Pretty much (and the usual good practices; keeping your system updated, not running random email attachments etc.). The real nasty side of Meltdown was on shared hosting (AWS, Azure, etc), where as a guest you don't know who else might be hosted on the same physical hardware able to run the exploit.
Well I feel a lot better having all those laptops now. I felt a little foolish at first for having so many potentially vulnerable machines TBH, when it sounded like the sky was falling, but if blocking scripting is all it takes it's business as usual for me.
The Intel Management Engine is a bigger deal than this IMO.
More often than not it doesn't take enabling every script that it will list for a site to work. It's being able to recognize which ones and enabling them one by one till you get full functionality. After a while you can tell which are more likely.
Today looks like is mine 2.8 GHz Quad Core Intel "Core i7" I7-860 (Lynnfield/Nehalem) (iMac 11,1, 2009) microcode updated. I am using sysutils/cpupdate and it works without problems.
Now I have "hw.ibrs_active: 1"
I'm guessing the class action law-suits that will occur will force Intel to fix more CPUs than they want to, and/or force to issue deeply discounted new CPUs to allow users to replace their not-so-old-not-yet-end-of-life-still-works-fine-for-me-machines at some sort of fair market price where price includes some sort of fair market value of the old machines. So like either a vehicle recall and/or a buyout vehicle offer.
Just so it doesn't seem like I am, I'm not discounting the severity or the enormity of the problem. It's that I see it as another in a long list of computer vulnerabilities I already have to deal with, just like everybody else. One that for me as a user falls into a category of threats I'm already addressing.
The aspect of shared hosting applies to me, too, but I have to trust somebody else knows what they're doing on that end of things.
This seems like if I try to heal a mental illness using psychology.
I don't know if it's ridiculous, if even it's possible, or if is real. It doesn't seems like from another world, but seems like from another level of this reality. A level hard to access.
I mean: we only can access the software through the hardware. Why we can't use the same medium for try to protect ourselves?
2: Apart of the medium of access, we must think.
As I know, the machines can abstract the information received.

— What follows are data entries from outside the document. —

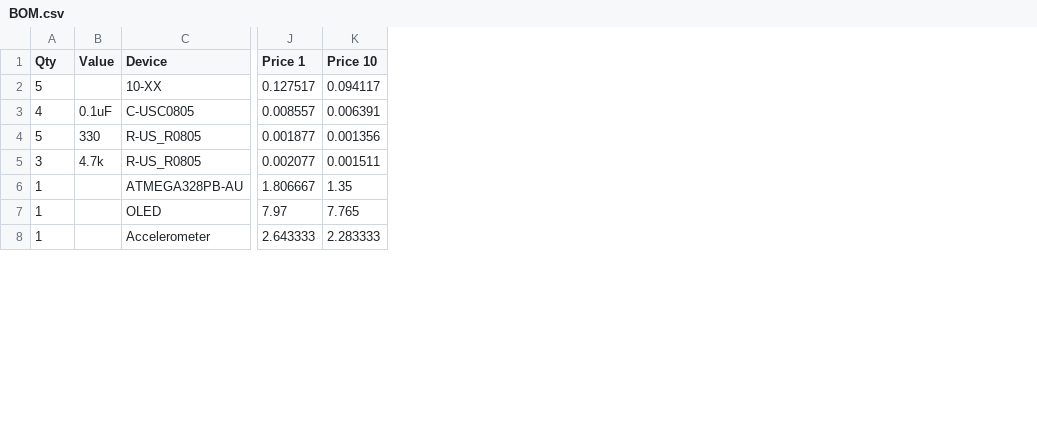
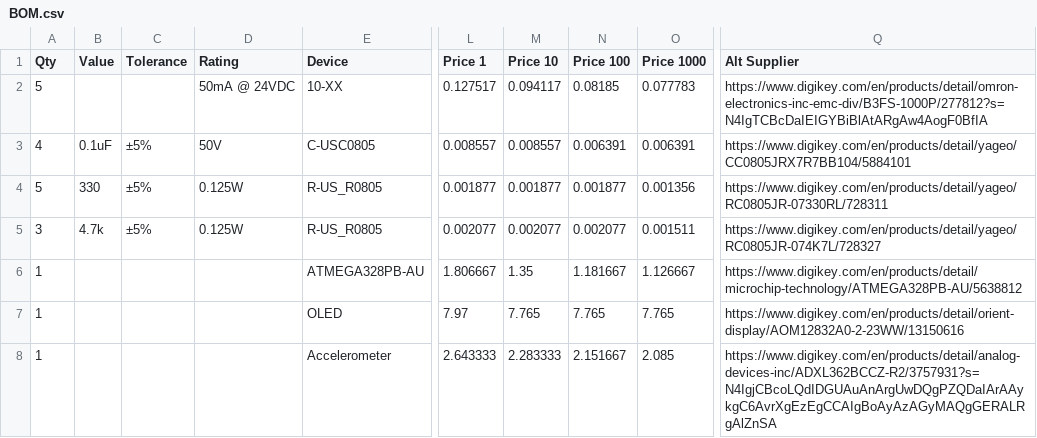
Before and after one commit to charlesjberg/ECE_388_Pedometer, a CSV file: BOM.csv, drawn as a sheet; only a part is shown, gaps mark what is left out; addresses are those after the commit; the diff covers the shown part only; the diff names each change by its address in the sheet, - before the commit and + after, or states it on an @@ line.

Commit message:
Changes from Tim's email

```diff
--- a/BOM.csv
+++ b/BOM.csv
+column C (Tolerance), rows 3-5: all ±5%
+column D (Rating), rows 2-5: 50mA @ 24VDC | 50V | 0.125W | 0.125W
+column N (Price 100), rows 2-8: 0.08185 | 0.006391 | 0.001877 | 0.002077 | 1.181667 | 7.765 | 2.151667
+column O (Price 1000), rows 2-8: 0.077783 | 0.006391 | 0.001356 | 0.001511 | 1.126667 | 7.765 | 2.085
+column Q (Alt Supplier), rows 2-8: https://www.digikey.com/en/products/detail/omron-electronics-inc-emc-div/B3FS-1000P/277812?s=N4IgTCBcDaIEIGYBiBlAtARgAw4AogF0BfIA | https://www.digikey.com/en/products/detail/yageo/CC0805JRX7R7BB104/5884101 | https://www.digikey.com/en/products/detail/yageo/RC0805JR-07330RL/728311 | https://www.digikey.com/en/products/detail/yageo/RC0805JR-074K7L/728327 | https://www.digikey.com/en/products/detail/microchip-technology/ATMEGA328PB-AU/5638812 | https://www.digikey.com/en/products/detail/orient-display/AOM12832A0-2-23WW/13150616 | https://www.digikey.com/en/products/detail/analog-devices-inc/ADXL362BCCZ-R2/3757931?s=N4IgjCBcoLQdIDGUAuAnArgUwDQgPZQDaIArAAykgC6AvrXgEzEgCCAIgBoAyAzAGyMAQgGERALRgAlZnSA
-M3 (Price 10): 0.006391
+M3 (Price 10): 0.008557
-M4 (Price 10): 0.001356
+M4 (Price 10): 0.001877
-M5 (Price 10): 0.001511
+M5 (Price 10): 0.002077
```
Also changed, not shown: 1 added row and 7 edited cells elsewhere in this file.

The users can do the same, but in a level much more complex.
Depending of the level of knowing, a programmer can fix a bug (for example). But what happens if the trouble is in hardware level?
Thanks, but that wasn't what I intended to mean.

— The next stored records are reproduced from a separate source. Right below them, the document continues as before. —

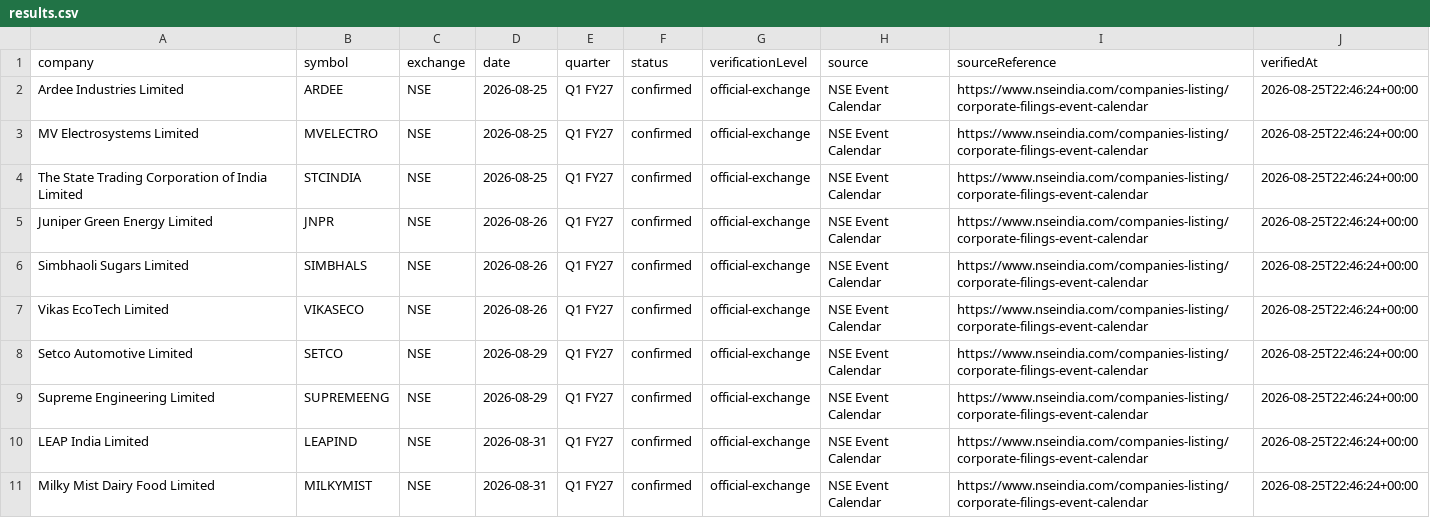
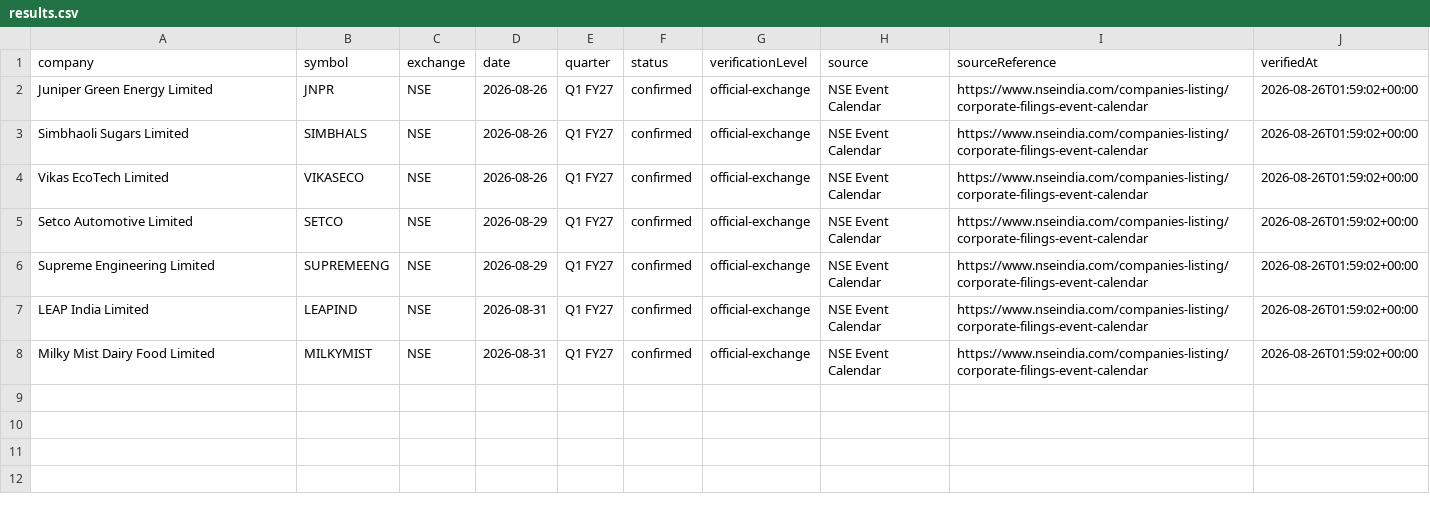
Before and after one commit to grvishnureddy/stock-analysis, a CSV file: data/results.csv, drawn as a sheet.

Commit message:
Update company results and news

```diff
--- a/data/results.csv
+++ b/data/results.csv
@@ -1,11 +1,8 @@
 company,symbol,exchange,date,quarter,status,verificationLevel,source,sourceReference,verifiedAt
-Ardee Industries Limited,ARDEE,NSE,2026-08-25,Q1 FY27,confirmed,official-exchange,NSE Event Calendar,https://www.nseindia.com/companies-listing/corporate-filings-event-calendar,2026-08-25T22:46:24+00:00
-MV Electrosystems Limited,MVELECTRO,NSE,2026-08-25,Q1 FY27,confirmed,official-exchange,NSE Event Calendar,https://www.nseindia.com/companies-listing/corporate-filings-event-calendar,2026-08-25T22:46:24+00:00
-The State Trading Corporation of India Limited,STCINDIA,NSE,2026-08-25,Q1 FY27,confirmed,official-exchange,NSE Event Calendar,https://www.nseindia.com/companies-listing/corporate-filings-event-calendar,2026-08-25T22:46:24+00:00
-Juniper Green Energy Limited,JNPR,NSE,2026-08-26,Q1 FY27,confirmed,official-exchange,NSE Event Calendar,https://www.nseindia.com/companies-listing/corporate-filings-event-calendar,2026-08-25T22:46:24+00:00
-Simbhaoli Sugars Limited,SIMBHALS,NSE,2026-08-26,Q1 FY27,confirmed,official-exchange,NSE Event Calendar,https://www.nseindia.com/companies-listing/corporate-filings-event-calendar,2026-08-25T22:46:24+00:00
-Vikas EcoTech Limited,VIKASECO,NSE,2026-08-26,Q1 FY27,confirmed,official-exchange,NSE Event Calendar,https://www.nseindia.com/companies-listing/corporate-filings-event-calendar,2026-08-25T22:46:24+00:00
-Setco Automotive Limited,SETCO,NSE,2026-08-29,Q1 FY27,confirmed,official-exchange,NSE Event Calendar,https://www.nseindia.com/companies-listing/corporate-filings-event-calendar,2026-08-25T22:46:24+00:00
-Supreme Engineering Limited,SUPREMEENG,NSE,2026-08-29,Q1 FY27,confirmed,official-exchange,NSE Event Calendar,https://www.nseindia.com/companies-listing/corporate-filings-event-calendar,2026-08-25T22:46:24+00:00
-LEAP India Limited,LEAPIND,NSE,2026-08-31,Q1 FY27,confirmed,official-exchange,NSE Event Calendar,https://www.nseindia.com/companies-listing/corporate-filings-event-calendar,2026-08-25T22:46:24+00:00
-Milky Mist Dairy Food Limited,MILKYMIST,NSE,2026-08-31,Q1 FY27,confirmed,official-exchange,NSE Event Calendar,https://www.nseindia.com/companies-listing/corporate-filings-event-calendar,2026-08-25T22:46:24+00:00
+Juniper Green Energy Limited,JNPR,NSE,2026-08-26,Q1 FY27,confirmed,official-exchange,NSE Event Calendar,https://www.nseindia.com/companies-listing/corporate-filings-event-calendar,2026-08-26T01:59:02+00:00
+Simbhaoli Sugars Limited,SIMBHALS,NSE,2026-08-26,Q1 FY27,confirmed,official-exchange,NSE Event Calendar,https://www.nseindia.com/companies-listing/corporate-filings-event-calendar,2026-08-26T01:59:02+00:00
+Vikas EcoTech Limited,VIKASECO,NSE,2026-08-26,Q1 FY27,confirmed,official-exchange,NSE Event Calendar,https://www.nseindia.com/companies-listing/corporate-filings-event-calendar,2026-08-26T01:59:02+00:00
+Setco Automotive Limited,SETCO,NSE,2026-08-29,Q1 FY27,confirmed,official-exchange,NSE Event Calendar,https://www.nseindia.com/companies-listing/corporate-filings-event-calendar,2026-08-26T01:59:02+00:00
+Supreme Engineering Limited,SUPREMEENG,NSE,2026-08-29,Q1 FY27,confirmed,official-exchange,NSE Event Calendar,https://www.nseindia.com/companies-listing/corporate-filings-event-calendar,2026-08-26T01:59:02+00:00
+LEAP India Limited,LEAPIND,NSE,2026-08-31,Q1 FY27,confirmed,official-exchange,NSE Event Calendar,https://www.nseindia.com/companies-listing/corporate-filings-event-calendar,2026-08-26T01:59:02+00:00
+Milky Mist Dairy Food Limited,MILKYMIST,NSE,2026-08-31,Q1 FY27,confirmed,official-exchange,NSE Event Calendar,https://www.nseindia.com/companies-listing/corporate-filings-event-calendar,2026-08-26T01:59:02+00:00
```
Also changed, not shown: 16 other files.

I was talking about the fail in Intel/AMD.
I read that only RHEL has a level of security of 5 (which means a lot). I remember it vaguely, so let me try to search the link and translate the article.
Do you really believe this?
If you were using cpupdate's -f or -d options to show the information hidden in the microcode update file header, you could easily find out the actual update date (not the file timestamp!).
For the T2060:
File /home/stefan/Downloads/microcode-20180425/intel-ucode/06-0e-0c is single-blobbed
Blob 1 of 1 headers info:
-> Family: 06 Model: 0E Stepping: 0C
ExtFamily: 00 ExtModel: 00
IntFamily: 06 IntModel: 0E
ucode rev 0x00000054
Header ver 0x00000001
Loader rev 0x00000001
Data size 4048 (0xfd0)
Flags 32 (0x00000020)
Has no extended header.
In case somebody is interested in learning what is actually in the April 25 microcode update files without using cpupdate, I have pastebinned the output of cpupdate -Ivvd <ucode-dir>.
Expect some more very soon revelations of things Intel probably hopes not to become too public. Stay tuned.